Public servants are more important than ever in the current coronavirus pandemic, yet, the Prince William County Police Department is losing its guiding member: Chief Barry Barnard.
Barnard, who has served Prince William County police for 44 years, with four of those years as chief, announced his retirement on May 13. He is the fourth chief of police to lead the department since its creation 50 years ago.
Barnard replaced outgoing chief Stephan Hudson who retired in June 2016. His final day as chief will be July 1, the 50th anniversary of the founding of the police force. Then, the department contained merely 42 people, now it contains hundreds of employees, including 673 officers.
His replacement has not yet been selected, but Deputy Chief Jarad Phelps will serve in the position until a new chief is found, according to a press release from the Prince William County Government.
Barnard, a Miami native who came to Virginia after receiving a degree in criminology from Florida State University, began his policing career in Alexandria. He then ventured to Prince William County for its opportunities, beginning what would be forty-four years of community service in 1976.
“[I became a police officer] to make a positive difference in the community,” said Barnard.
He was named Assistant Chief of Police in 2000 and then appointed Deputy Chief of Police in 2009 under former Chief Charlie T. Deane. Before formally becoming chief, Barnard led the department as acting chief of police in 2012 and 2016 after the retirements of former chiefs Deane and Hudson, respectively.
Once becoming chief, Barnard worked to increase diversity in the police department. Under his guidance, the department increased efforts to recruit from historically black colleges and universities.
During a community forum he hosted in 2016, Barnard acknowledged that ‘having a police department that mirrors the community is important’ as it improves cultural understanding.
His tenure, along with the tenures of many other police chiefs around the country, was confronted with a tougher challenge than increasing diversity: the tragic deaths of police officers. During his first year as chief, officer Ashley Guindon was shot and killed during her first day on the job after being called to a domestic situation in Dale City.
“Losing officers has a tremendous impact of course on the officer’s family, department, and community. It is a very sober time for any police department,” said Barnard.
Now at the end of his policing career, Barnard reflected on his time with the department. He described the thing he will miss most.
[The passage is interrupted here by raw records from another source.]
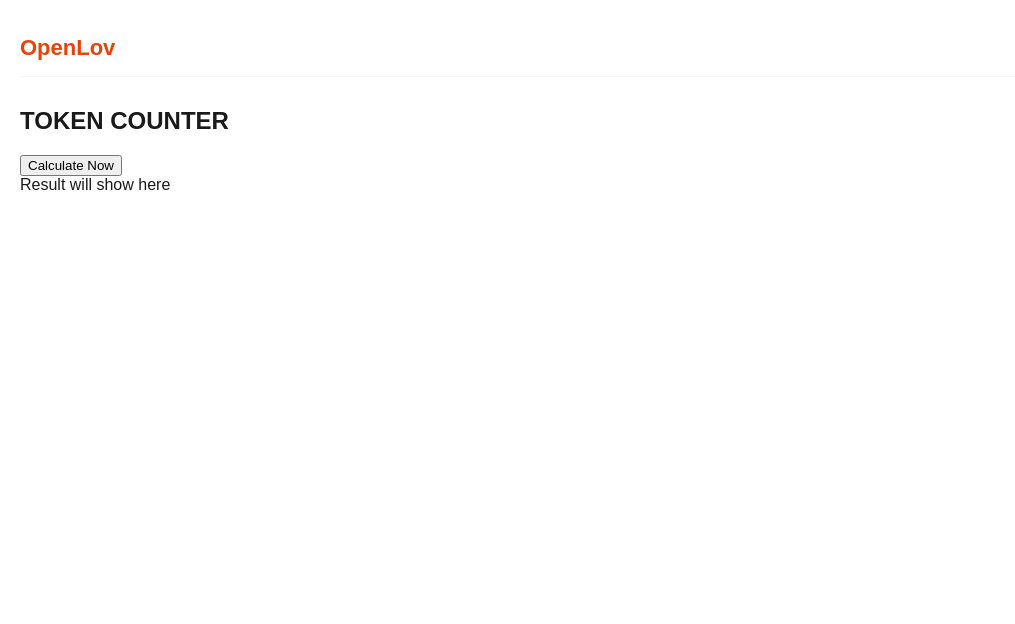
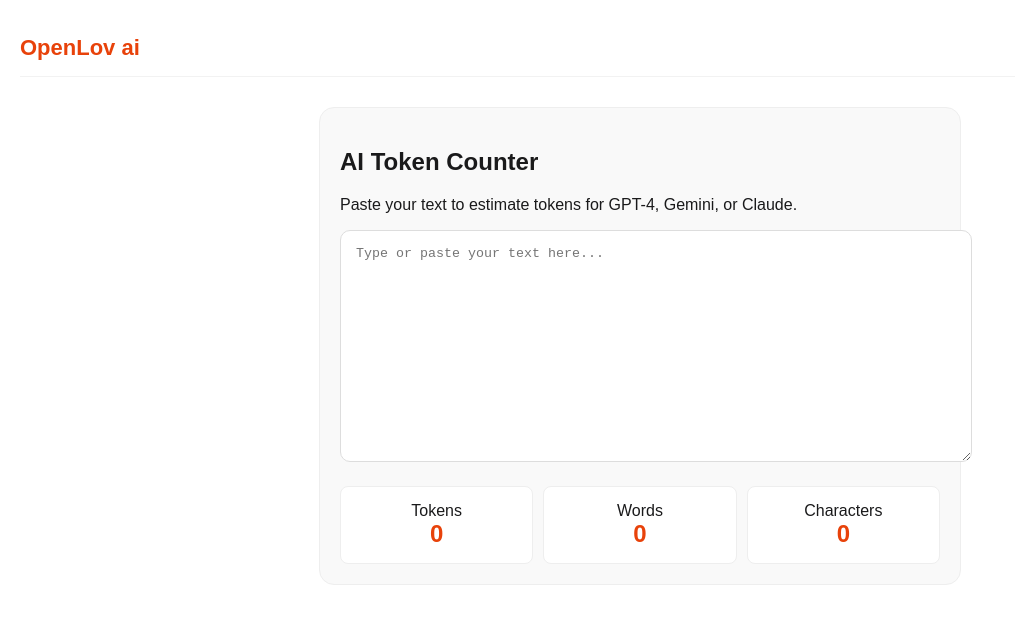
Before and after one commit to indadhira/openlov, a plain HTML site: page apps/ai/token-counter.html in a window 1280 px wide. Shown: the whole page, without its empty margins (0-1015 px from the left). Drawn offline with Linux system fonts and the light colour scheme.

Commit message:
Added Token Counter logic and UI to AI category

```diff
--- a/apps/ai/token-counter.html
+++ b/apps/ai/token-counter.html
@@ -3,16 +3,40 @@
 <head>
     <meta charset="UTF-8">
     <meta name="viewport" content="width=device-width, initial-scale=1.0">
-    <title>Token Counter — OpenLov</title>
+    <title>AI Token Counter — OpenLov</title>
     <link rel="stylesheet" href="../../shared/css/variables.css">
     <link rel="stylesheet" href="../../shared/css/layout.css">
+    <style>
+        .token-box { max-width: 600px; margin: auto; padding: 20px; background: #f9f9f9; border-radius: 15px; border: 1px solid #eee; }
+        textarea { width: 100%; height: 200px; padding: 15px; border-radius: 10px; border: 1px solid #ddd; font-family: monospace; }
+        .stats-grid { display: grid; grid-template-columns: repeat(3, 1fr); gap: 10px; margin-top: 20px; }
+        .stat-card { background: #fff; padding: 15px; border-radius: 8px; text-align: center; border: 1px solid #eee; }
+        .stat-val { font-size: 1.5rem; font-weight: bold; color: #e8420a; }
+    </style>
 </head>
 <body>
-    <nav><div class="logo">OpenLov</div></nav>
-    <main id="tool-container"></main>
+    <nav><a href="/" class="logo">OpenLov ai</a></nav>
+    <div class="token-box">
+        <h2>AI Token Counter</h2>
+        <p>Paste your text to estimate tokens for GPT-4, Gemini, or Claude.</p>
+        <textarea id="ai-input" placeholder="Type or paste your text here..." oninput="updateStats()"></textarea>
+
+        <div class="stats-grid">
+            <div class="stat-card"><div>Tokens</div><div id="t-count" class="stat-val">0</div></div>
+            <div class="stat-card"><div>Words</div><div id="w-count" class="stat-val">0</div></div>
+            <div class="stat-card"><div>Characters</div><div id="c-count" class="stat-val">0</div></div>
+        </div>
+    </div>
+
     <script type="module">
-        import { loadToolUI } from '../../shared/js/engine.js';
-        loadToolUI('token-counter');
+        import { countTokens } from '../../shared/js/calculators.js';
+        window.updateStats = () => {
+            const text = document.getElementById('ai-input').value;
+            const res = countTokens(text);
+            document.getElementById('t-count').innerText = res.tokens;
+            document.getElementById('w-count').innerText = res.words;
+            document.getElementById('c-count').innerText = res.chars;
+        };
     </script>
 </body>
 </html>
--- a/shared/js/calculators.js
+++ b/shared/js/calculators.js
@@ -39,3 +39,12 @@ export const generateEpicPrompt = (type) => {
     }
     return "Ultra-realistic cinematic shot, high detail, volumetric lighting.";
 };
+
+// 🤖 AI Token Counter Logic (Approximate)
+export const countTokens = (text) => {
+    const words = text.trim().split(/\s+/).length;
+    const chars = text.length;
+    // Standard rule: 1 token is roughly 4 characters or 0.75 words
+    const tokens = Math.ceil(chars / 4);
+    return { words, chars, tokens };
+};
```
“[I will miss] the people and our mission: working to help and make some sort of contribution, using teamwork to keep the community safe, managing resources, working with people, and just meeting the challenges,” said Barnard.
Barnard has no plan to leave Prince William on his last day as chief, instead, he plans to spend time with his family.
“I want to thank PWC and the community for the opportunities that have been provided to me and my family. We are very grateful to live here and work at the department for many years. I give my heartfelt thanks to anyone who has supported the police department,” said Barnard.